---------- Data to examine
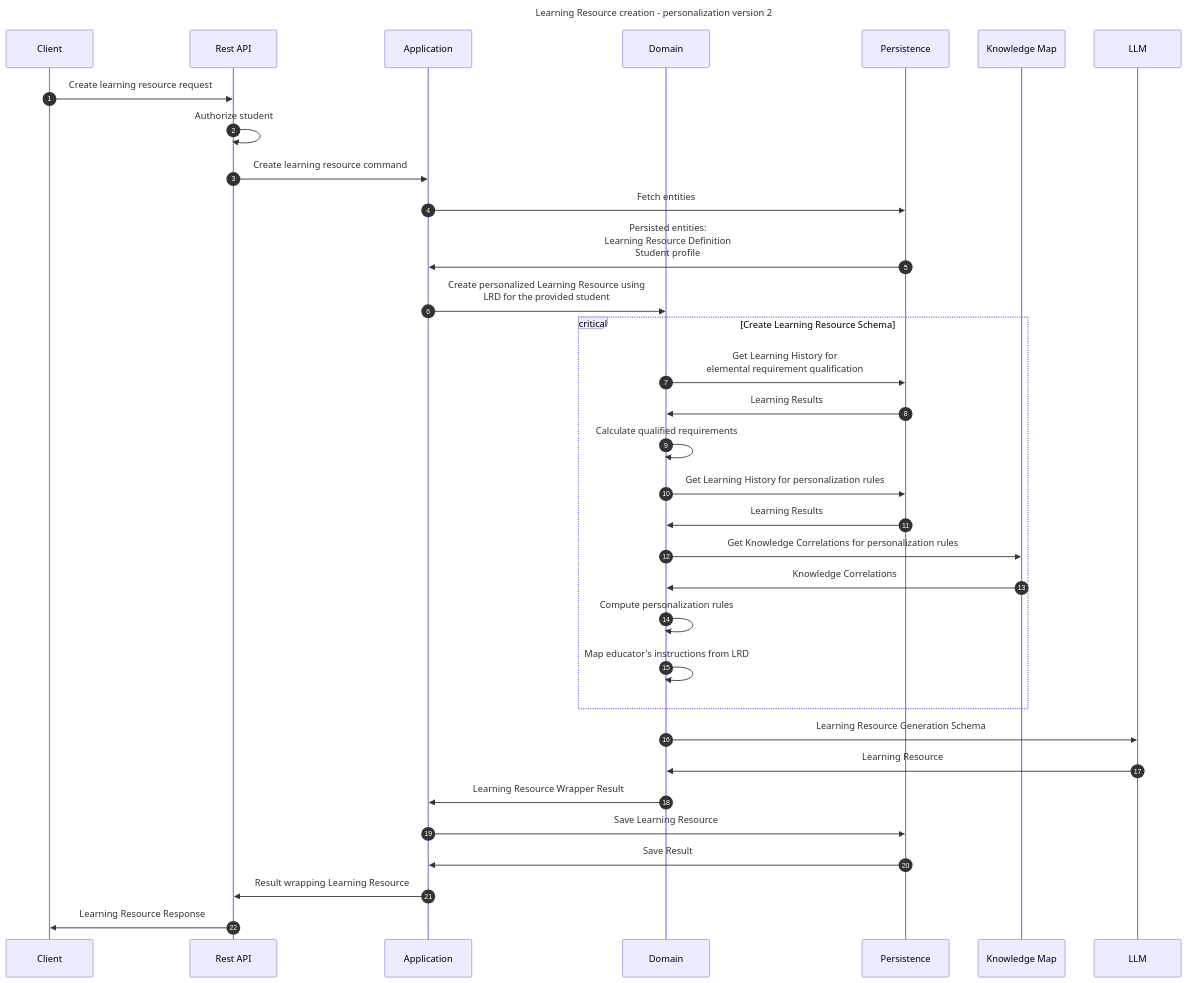
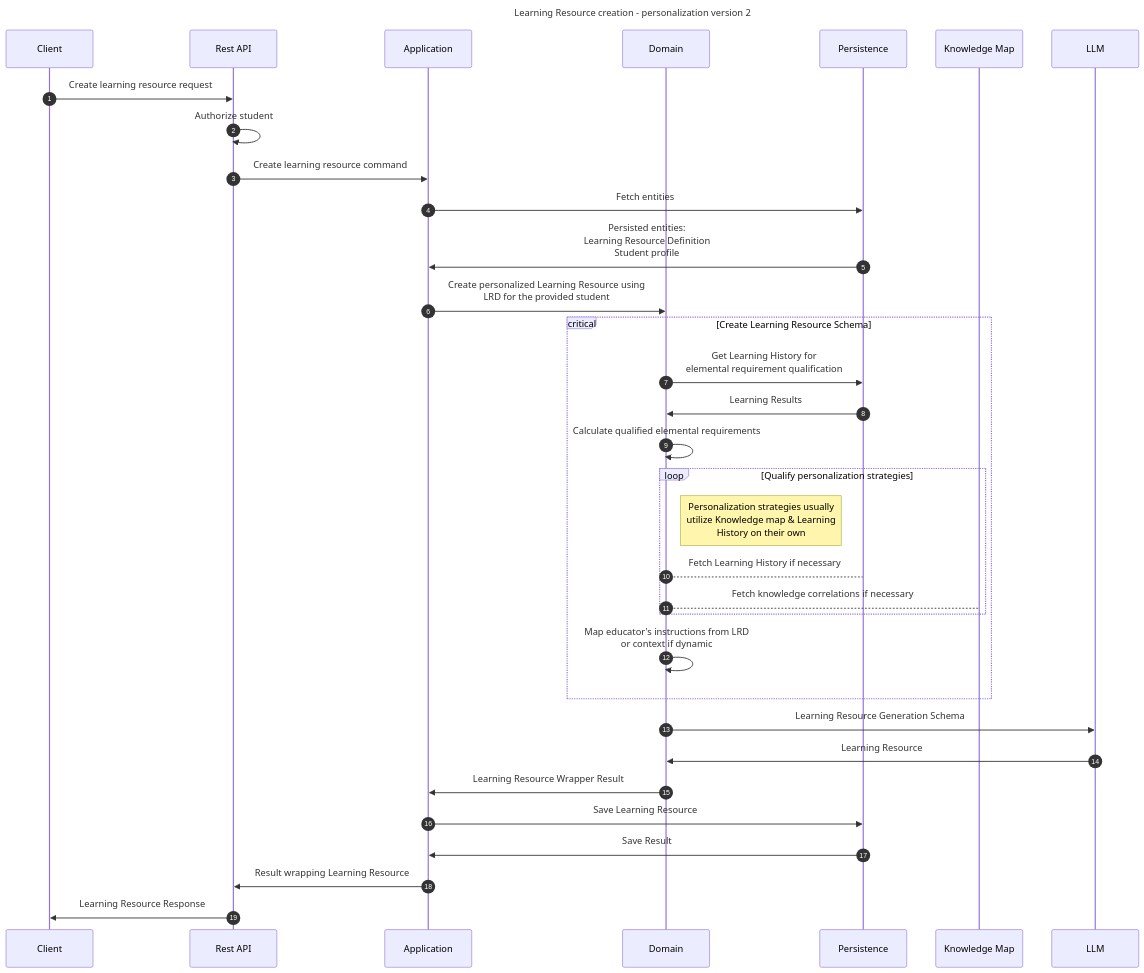
The diagram in docs/edutie/flows/learning/learningresource/CreateLearningResource.md (EdutieProject/edutie-backend), drawn with Mermaid before and after one commit. The commit also changed other lines of this file, not shown here.

Commit message:
Alter doc for CreateLearningResource.md

````diff
--- a/docs/edutie/flows/learning/learningresource/CreateLearningResource.md
+++ b/docs/edutie/flows/learning/learningresource/CreateLearningResource.md
@@ -7,39 +8,39 @@
 ```mermaid
 ---
 title: Learning Resource creation - personalization version 2
 ---
 sequenceDiagram
     participant Client
     participant Rest API
     participant Application
     participant Domain
     participant Persistence
     participant Knowledge Map
     participant LLM
     autonumber
     Client ->> Rest API: Create learning resource request
     Rest API ->> Rest API: Authorize student
     Rest API ->> Application: Create learning resource command
     Application ->> Persistence: Fetch entities
     Persistence ->> Application: Persisted entities:<br/>Learning Resource Definition<br/>Student profile
     Application ->> Domain: Create personalized Learning Resource using<br/>LRD for the provided student
     critical Create Learning Resource Schema
         Domain ->> Persistence: Get Learning History for<br/>elemental requirement qualification
         Persistence ->> Domain: Learning Results
-        Domain ->> Domain: Calculate qualified requirements
-        Domain ->> Persistence: Get Learning History for personalization rules
-        Persistence ->> Domain: Learning Results
-        Domain ->> Knowledge Map: Get Knowledge Correlations for personalization rules
-        Knowledge Map ->> Domain: Knowledge Correlations
-        Domain ->> Domain: Compute personalization rules
-        Domain ->> Domain: Map educator's instructions from LRD
+        Domain ->> Domain: Calculate qualified elemental requirements
+        loop Qualify personalization strategies
+            note right of Domain: Personalization strategies usually<br/>utilize Knowledge map & Learning<br/> History on their own
+            Domain --> Persistence: Fetch Learning History if necessary
+            Domain --> Knowledge Map: Fetch knowledge correlations if necessary
+        end
+        Domain ->> Domain: Map educator's instructions from LRD <br/>or context if dynamic
     end
     Domain ->> LLM: Learning Resource Generation Schema
     LLM ->> Domain: Learning Resource
     Domain ->> Application: Learning Resource Wrapper Result
     Application ->> Persistence: Save Learning Resource
     Persistence ->> Application: Save Result
     Application ->> Rest API: Result wrapping Learning Resource
     Rest API ->> Client: Learning Resource Response
 
 ```
````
--------------------
Exercise objective >>
Respond with nothing but the number of lines in the data above that include the word "rules".

Solved exercise >>
3